“The last 20 months have been filled with high and lows. And while tonight wasn’t the high we had hoped for, I still believe in Ohio. I still believe that our citizens deserve better than what they’re getting. And believe in the people of this state to get us there. I’m going to keep fighting for Ohio, and I know you will too.”
Both candidates survived contested primaries to face each other in November.
***Related video above: Candidates campaign ahead of Election Day***
DeWine overcame two far-right opponents who criticized him for his aggressive decisions early in the pandemic, including a business shutdown order and a statewide mask mandate.
Despite more than four decades in Ohio politics, DeWine failed to secure 50% of the primary vote. He was elected governor in 2018.
Whaley easily defeated former Cincinnati mayor John Cranley and was trying to regain a seat last won by Democrats 16 years ago.
Just three years ago, DeWine and Whaley stood side by side, promising to push together for gun control proposals after a gunman killed nine people and wounded more than two dozen in Dayton’s nightclub district. It was a short-lived pledge.
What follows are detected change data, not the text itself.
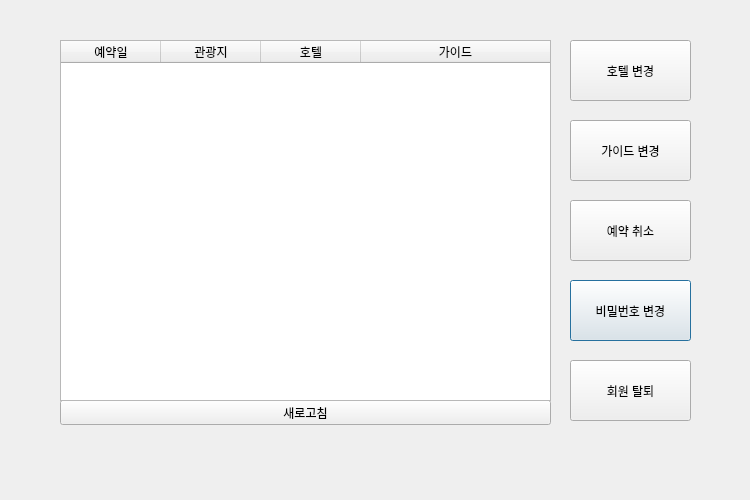
Old version of the form VIPclient/my_info.ui in the repository IOT-summer-festival/summer-festival.
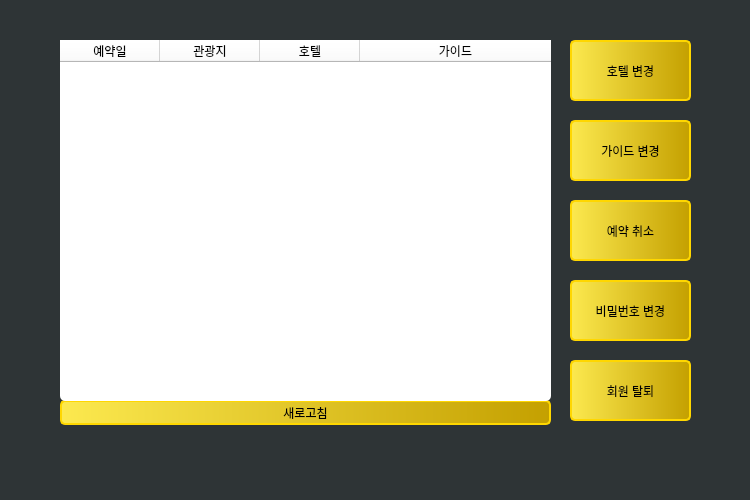
New version of the form.

```diff
--- a/VIPclient/my_info.ui
+++ b/VIPclient/my_info.ui
@@ -25,6 +25,10 @@
   <property name="windowTitle">
    <string>Dialog</string>
   </property>
+  <property name="styleSheet">
+   <string notr="true">background-color: rgb(46, 52, 54);
+color: rgb(255, 255, 255);</string>
+  </property>
   <widget class="QPushButton" name="change_pw">
    <property name="geometry">
     <rect>
@@ -34,6 +38,13 @@
      <height>61</height>
     </rect>
    </property>
+   <property name="styleSheet">
+    <string notr="true">color: rgb(0, 0, 0);
+background-color: qlineargradient(spread:pad, x1:0, y1:0, x2:1, y2:0, stop:0 rgba(252, 233, 79), stop:1 rgba(196, 160, 0));
+border: 2px solid rgb(255, 215, 0);
+border-radius: 5px;
+</string>
+   </property>
    <property name="text">
     <string>비밀번호 변경</string>
    </property>
@@ -47,6 +58,13 @@
      <height>61</height>
     </rect>
    </property>
+   <property name="styleSheet">
+    <string notr="true">color: rgb(0, 0, 0);
+background-color: qlineargradient(spread:pad, x1:0, y1:0, x2:1, y2:0, stop:0 rgba(252, 233, 79), stop:1 rgba(196, 160, 0));
+border: 2px solid rgb(255, 215, 0);
+border-radius: 5px;
+</string>
+   </property>
    <property name="text">
     <string>예약 취소</string>
    </property>
@@ -60,6 +78,13 @@
      <height>25</height>
     </rect>
    </property>
+   <property name="styleSheet">
+    <string notr="true">color: rgb(0, 0, 0);
+background-color: qlineargradient(spread:pad, x1:0, y1:0, x2:1, y2:0, stop:0 rgba(252, 233, 79), stop:1 rgba(196, 160, 0));
+border: 2px solid rgb(255, 215, 0);
+border-radius: 5px;
+</string>
+   </property>
    <property name="text">
     <string>새로고침</string>
    </property>
@@ -73,6 +98,13 @@
      <height>61</height>
     </rect>
    </property>
+   <property name="styleSheet">
+    <string notr="true">color: rgb(0, 0, 0);
+background-color: qlineargradient(spread:pad, x1:0, y1:0, x2:1, y2:0, stop:0 rgba(252, 233, 79), stop:1 rgba(196, 160, 0));
+border: 2px solid rgb(255, 215, 0);
+border-radius: 5px;
+</string>
+   </property>
    <property name="text">
     <string>회원 탈퇴</string>
    </property>
@@ -86,6 +118,13 @@
      <height>361</height>
     </rect>
    </property>
+   <property name="styleSheet">
+    <string notr="true">background-color: rgb(255, 255, 255);
+border-color: rgb(255, 255, 255);
+color: rgb(0, 0, 0);
+border-radius: 5px;
+</string>
+   </property>
    <attribute name="horizontalHeaderShowSortIndicator" stdset="0">
     <bool>false</bool>
    </attribute>
@@ -137,6 +176,13 @@
      <height>61</height>
     </rect>
    </property>
+   <property name="styleSheet">
+    <string notr="true">color: rgb(0, 0, 0);
+background-color: qlineargradient(spread:pad, x1:0, y1:0, x2:1, y2:0, stop:0 rgba(252, 233, 79), stop:1 rgba(196, 160, 0));
+border: 2px solid rgb(255, 215, 0);
+border-radius: 5px;
+</string>
+   </property>
    <property name="text">
     <string>호텔 변경</string>
    </property>
@@ -150,6 +196,13 @@
      <height>61</height>
     </rect>
    </property>
+   <property name="styleSheet">
+    <string notr="true">color: rgb(0, 0, 0);
+background-color: qlineargradient(spread:pad, x1:0, y1:0, x2:1, y2:0, stop:0 rgba(252, 233, 79), stop:1 rgba(196, 160, 0));
+border: 2px solid rgb(255, 215, 0);
+border-radius: 5px;
+</string>
+   </property>
    <property name="text">
     <string>가이드 변경</string>
    </property>
```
DeWine and Whaley now faced each other in a race defined by events that neither could have predicted at the time: the coronavirus pandemic and a U.S. Supreme Court’s ruling overturning Roe v. Wade.
They no longer see eye-to-eye on guns either. Their gun control proposals never came about, and since the Dayton mass shooting, DeWine signed legislation loosening gun restrictions — including a so-called stand-your-ground bill eliminating the duty to retreat before using force and another making concealed weapons permits optional for those legally allowed to carry a weapon.
Since the primary, Whaley has hammered DeWine for signing those gun bills and for his anti-abortion positions, including his 2019 signing into law of Ohio’s anti-abortion “ fetal heartbeat bills.”
Despite criticism that DeWine took from members of his own party over his approach to COVID-19 and Democratic furor over the Supreme Court’s abortion ruling, most polls showed DeWine comfortably ahead.
Tom Sutton, a political science professor at Baldwin-Wallace University, noted that a September Marist poll found that 42% of adults statewide had either never heard of Whaley — who also ran briefly for governor in 2018 — or didn’t know how to rate her.
Meanwhile, DeWine has previously won statewide races for lieutenant governor, U.S. senator, attorney general and governor.
FOX 8’s Joe Toohey sat down with Whaley back in August to discuss the race and her view on pressing issues.
We also reached out to DeWine for a one-on-one interview.
FOX 8 is Your Local Election Headquarters. We will bring you the results from all races on election night.
The Associated Press contributed to this report.